= WHAT THE TASK REQUIRES =
List all lines of the data that include the string "markdown".

= INPUT DATA =
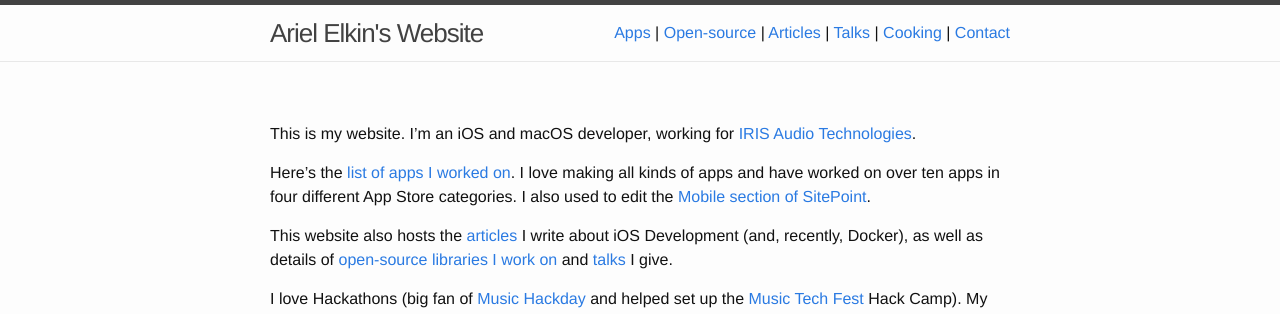
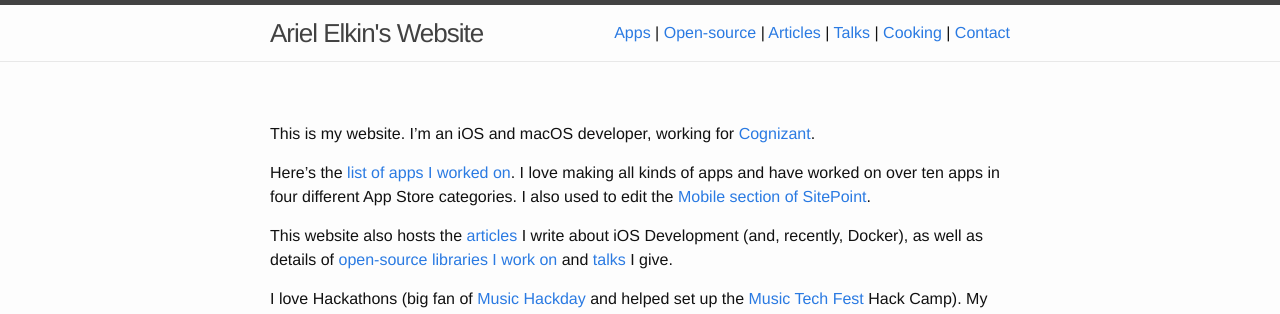
Before and after one commit to arielelkin/site_source, a Jekyll site: the page built from index.markdown, in a window 1280 px wide. Shown: the top 314 px of the page. Built offline with Jekyll 4.4.1, drawn with Linux system fonts in a browser that asks for light colours.

Commit message:
update current employer

```diff
--- a/index.markdown
+++ b/index.markdown
@@ -5,7 +5,7 @@ sharing: false
 footer: false
 ---
 
-This is my website. I'm an iOS and macOS developer, working for [IRIS Audio Technologies](https://iris.audio).
+This is my website. I'm an iOS and macOS developer, working for [Cognizant](https://www.cognizant.com/).
 
 Here's the [list of apps I worked on](/apps). I love making all kinds of apps and have worked on over ten apps in four different App Store categories. I also used to edit the [Mobile section of SitePoint](https://www.sitepoint.com/mobile/).
 
```
Also changed, not shown: Gemfile.lock, 1 other file.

= RESPONSE TO THE TASK =
Before and after one commit to arielelkin/site_source, a Jekyll site: the page built from index.markdown, in a window 1280 px wide. Shown: the top 314 px of the page. Built offline with Jekyll 4.4.1, drawn with Linux system fonts in a browser that asks for light colours.
--- a/index.markdown
+++ b/index.markdown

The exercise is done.